« PrécédentContinuer »
which this seed or leaven operates; and every one acquainted with the nature of leaven knows, that its operation is gradual and not instantaneous.
The operation of the seed of the kingdom is also thus illustrated by our Saviour : "Whereunto shall we liken the kingdom of God? or with what comparison shall we compare it? It is like a grain of mustard-seed, which, when it is sown in the earth, is less than all the seeds that be in the earth; but, when it is sown, it groweth up, and becometh greater than all herbs." * And we very well know, that the growth of a seed is not instantaneous, but gradually progressive.
The nature of the new birth is, likewise, described by a late writer, agreeably to my idea of it.
"The increase and operation of this living principle becomes a new life in and to the obedient soul, quickening and refreshing it with a sense of Divine love, strength, and comfort. This life being begot and brought forth by the Holy Spirit in the willing mind, is called a birth of the Spirit; and being its new production there, it is styled the new
* Mark, iv. 30.
birth and seeing our first parents, immediately upon their creation, were favoured with this spiritual birth in them, and lost it by disobedience; the renewal of it, both in themselves, and in their posterity, has taken the terms of regeneration and renovation, or the birth of divine life nenewed in man". Phipps' Original and Present State of Man, page 37.
I cannot admit these sentiments to be, (as Hibbard says,) confounding conversion with conviction; but, on the contrary, believe, that admitting his position, would be perfectly doing this; for, I conceive, that conviction must always precede conversion; because, man, as a moral and free agent, being first convicted of his sin, must assent to, or unite with the spirit, or grace of God, which thus convicts him, before he is brought into a state of repentance and amendment of life, through which, conversion is experien
I am aware, that some who hold conversion to be an instantaneous work, adduce the instance of the thief on the cross, and the case of the apostle Paul: but these prove no such thing. As to the first, it doth not appear but that he had previously been under conviction, and brought into a state of
repentance, so as to be prepared to receive the remission of his sins, with the gracious promise; "to day shalt thou be with me. in Paradise." y And I have no idea, that Paul immediately experienced conversion, or the new birth, at the instant when the light shone round about him; for, although he had felt the convictions of divine grace, it is evident, he had not yielded thereto, as is implied in the language," Saul, Saul, why persecutest thou me? it is hard for thee to kick against the pricks." Here his judg ment was convinced, but he was not immediately relieved from a state of powerful conviction and exercise; remaining for a time' in a state of blindness, and not knowing what to do ; but, as he passively submitted to the convicting evidence of this light, or principle of divine grace, and united with its operation, he came to experience a state of conversion, or the new birth; in which, he witnessed a gradual advancement, or growth in grace," according to the measure of the gift of Christ," even "unto a perfect man."
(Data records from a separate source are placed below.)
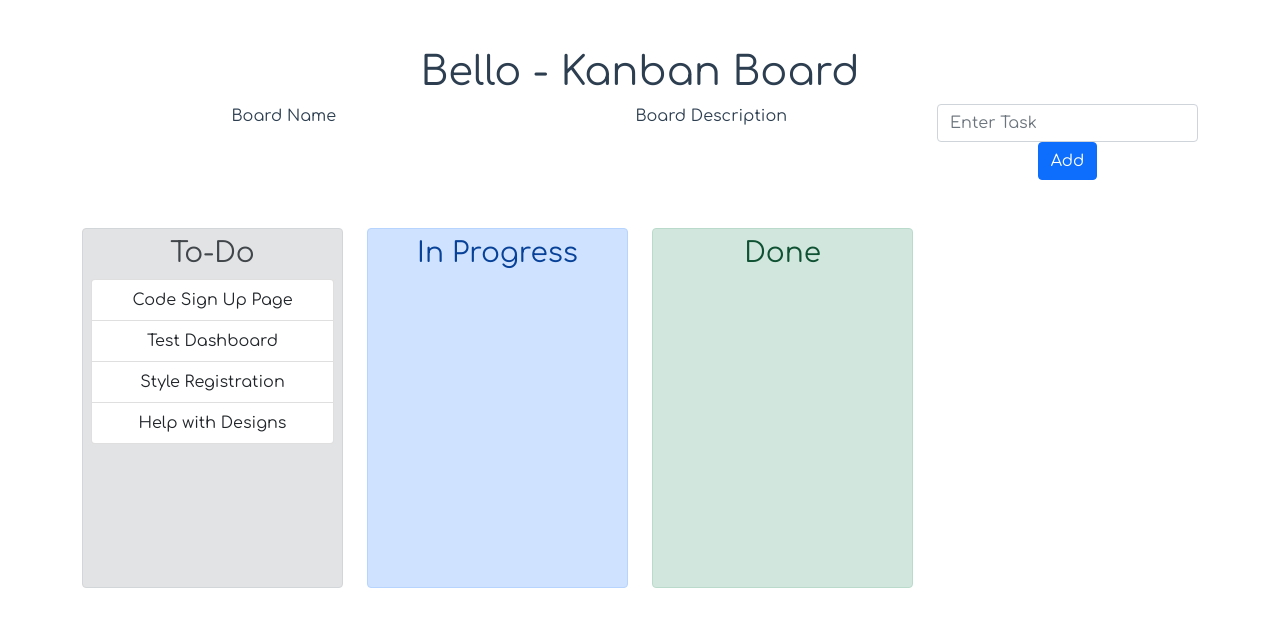
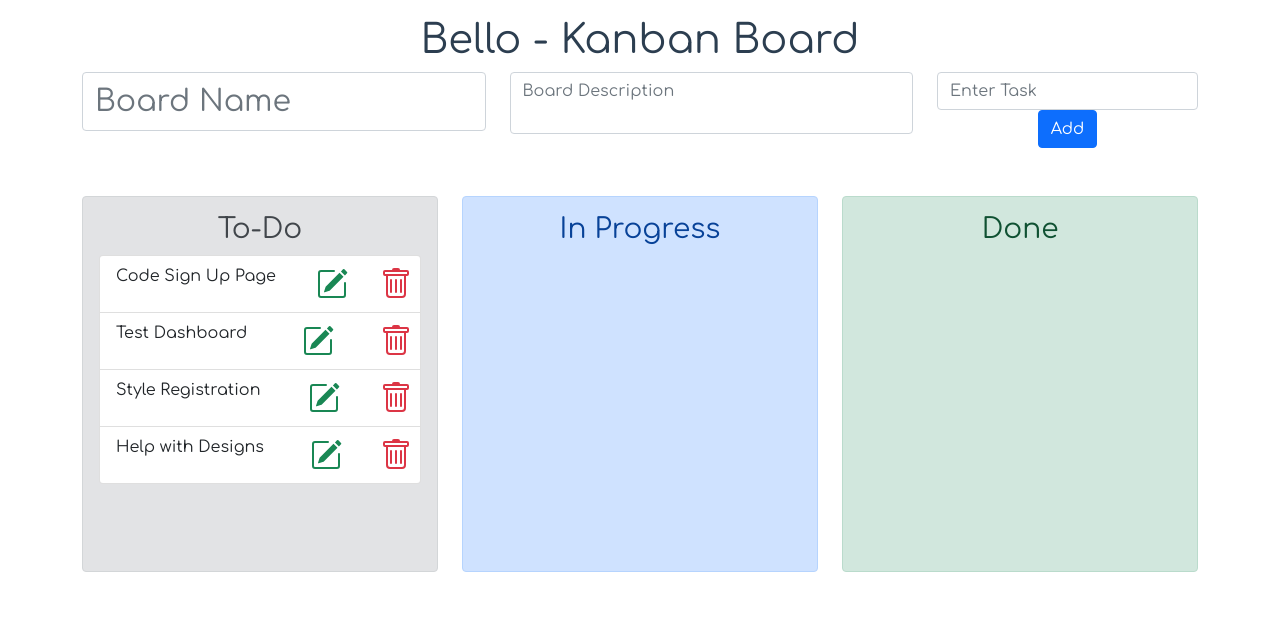
Before and after one commit to diyanahsoh/bello, a Vue app: page / in a window 1280 px wide. Shown: the top 626 px of the page. Built offline with nearby package versions, Linux system fonts and the light colour scheme.

Commit message:
Fixed Card component display info

```diff
--- a/src/App.vue
+++ b/src/App.vue
@@ -1,45 +1,50 @@
 <template>
-  <div id="app" class="container mt-5">
+  <div id="app" class="container mt-3">
     <div class="row">
       <h1>Bello - Kanban Board</h1>
-      <div class="col">Board Name</div>
-      <div class="col">Board Description</div>
-      <div class="col-3 form-inline">
-        <b-form-input v-model="newTask" placeholder="Enter Task" @keyup.enter="add">
+      <div class="col">
+        <b-form-input id="inline-form-input-name" class="mb-2 mr-sm-2 mb-sm-0" v-model="name" placeholder="Board Name"
+          style="font-size: 30px"></b-form-input>
+      </div>
+      <div class="col">
+        <b-form-textarea id="textarea" v-model="description" placeholder="Board Description" rows="1" max-rows="4">
+        </b-form-textarea>
+      </div>
+      <div class="col-3">
+        <b-form inline>
+        <b-form-input v-model="newCard" placeholder="Enter Task" @keyup.enter="addCard">
         </b-form-input>
-        <b-button @click="add" variant="primary" class="ml-3">
+        <b-button @click="addCard" variant="primary" class="ml-3">
           Add
         </b-button>
+        </b-form>
       </div>
     </div>
     <div class="row mt-5">
-    <div class="col-3">
-      <div class="p-2 alert alert-secondary">
+      <div class="col">
+        <div class="p-3 alert alert-secondary">
           <h3>To-Do</h3>
           <draggable class="list-group kanban-column" :list="arrTodo" group="tasks">
-          <div class="list-group-item" v-for="element in arrTodo" :key="element.name">
-            {{ element.name }}
-          </div>
+            <Card v-for="cards in arrTodo" v-bind:key="cards.name" v-bind:name="cards.name"/>
           </draggable>
         </div>
       </div>
-    <div class="col-3">
-      <div class="p-2 alert alert-primary">
+      <div class="col">
+        <div class="p-3 alert alert-primary">
           <h3>In Progress</h3>
           <draggable class="list-group kanban-column" :list="arrInProgress" group="tasks">
-          <div class="list-group-item" v-for="element in arrInProgress" :key="element.name">
-            {{ element.name }}
-          </div>
+            <Card v-for="cards in arrInProgress" v-bind:key="cards.name" v-bind:name="cards.name"/>
           </draggable>
         </div>
       </div>
-    <div class="col-3">
-      <div class="p-2 alert alert-success">
+      <div class="col">
+        <div class="p-3 alert alert-success">
           <h3>Done</h3>
           <draggable class="list-group kanban-column" :list="arrDone" group="tasks">
-          <div class="list-group-item" v-for="element in arrDone" :key="element.name">
+            <Card v-for="cards in arrDone" v-bind:key="cards.name" v-bind:name="cards.name"/>
+            <!-- <div class="list-group-item" v-for="element in arrDone" :key="element.name">
               {{ element.name }}
-          </div>
+            </div> -->
           </draggable>
         </div>
       </div>
@@ -49,17 +54,21 @@
 </template>
 
 <script>
+import draggable from "vuedraggable";
 import KanbanColumn from "./components/KanbanColumn.vue";
-import draggable from "vuedraggable";
+import Card from "./components/Card.vue";
 
 export default {
   name: 'App',
   components: {
+    draggable,
     KanbanColumn,
-    draggable
+    Card
   },
   data() {
     return {
+      name: "",
+      description: "",
       newCard: "",
       arrTodo: [
         { name: "Code Sign Up Page" },
@@ -94,5 +103,6 @@ export default {
 }
 .kanban-column {
   min-height: 300px;
+  /* min-width: 300px; */
 }
 </style>
--- /dev/null
+++ b/src/components/Card.vue
@@ -0,0 +1,35 @@
+<template>
+    <b-list-group-item class="d-flex justify-content-between align-items-center">
+        <!-- <b-form-textarea id="textarea" :value="cardDescription" placeholder="Add Card" rows="1" max-rows="4">
+        </b-form-textarea>
+        <b-form-textarea id="textarea-plaintext" class="card-text" plaintext :value="cardText"></b-form-textarea>-->
+        <p class="ml-2">{{ cardText }}</p>
+        <b-icon icon="pencil-square" scale="2" variant="success"></b-icon>
+        <b-icon icon="trash" scale="2" variant="danger"></b-icon>
+    </b-list-group-item>
+    <!-- <div class="list-group-item">
+        <h5>{{ this.name }}</h5>
+        <p class="ml-2">{{ cardText }}</p>
+    </div>-->
+</template>
+
+<script>
+  export default {
+    name: 'Card',
+    props: {
+      name: String,
+    },
+  data () {
+    return {
+      cardText: this.name
+    }
+  },
+  }
+</script>
+
+<style scoped>
+.card-text{
+    margin-right: 20px;
+    max-width: 250px;
+}
+</style>
```
Lines whose indentation alone changed are shown as unchanged.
y Luke, xxiii. 43. Aets, ix. 4; 5.
Eph. iv. 7. 13:
His next charge, page 20, is in these words; "Quakers deny an obligation to "obey the fourth commandment, by observ"ing the first day of the week as the sab"bath of the Lord." I conceive that neither himself, nor any other man, has a right to marvel at this, seeing there is no mention in the fourth command, or any other part of the Bible, for observing that, or any other day, in lieu of the Jewish sabbath.
He then has a quotation from Barclay's Apol. page 349, in which are these words: "We, not seeing any ground in Scripture for "it, cannot be so superstitious as to believe "that either the Jewish sabbath now continues, or that the first day of the week is the "anti-type thereof, or the true christian sab"bath; which, with Calvin, we believe to "have a more spiritual sense: and therefore "we know no moral obligation by the fourth "commandment, or elsewhere, to keep the "first day of the week, more than any other, holiness inherent in it."
" or any
Hibbard then adds, "This is a profess"ion of great ignorance." And in page 23, he says, "had Mr. Barclay read and un"derstood the words of Christ, 'for the Son
"of man is Lord even of the Sabbath day,' she "would not have been so ignorant. For this "declaration of Christ implies that he was "the author and institutor of the day, as "it is written, "all things were made by દ him, and without him was not any thing "C made, that was made." Then to him we * owe the observance of it. So the apostles "understood it, and ever after called it the "Lord's day; which name implies that the day should be kept holy unto the Lord." I apprehend none of us call in question Christ's being Lord of the sabbath, and every other day; but that this declaration of his instituted the first day for a sabbath, instead of the seventh, cannot be infered. The reader, in perusing Mark, ii. 23, to the end, will observe, that the occasion of our Lord's making this remark was, that his disciples were charged with a breach of the sabbath, made in his presence; for which he did not reprove, but justified them. His reply to their accusers, "the Son of man is Lord also of the sabbath," is by no means establishing the first day of the week as a sabbath, instead of the seventh; but, I apprehend, it may clearly be infered from this
b. Mat. xii. 8.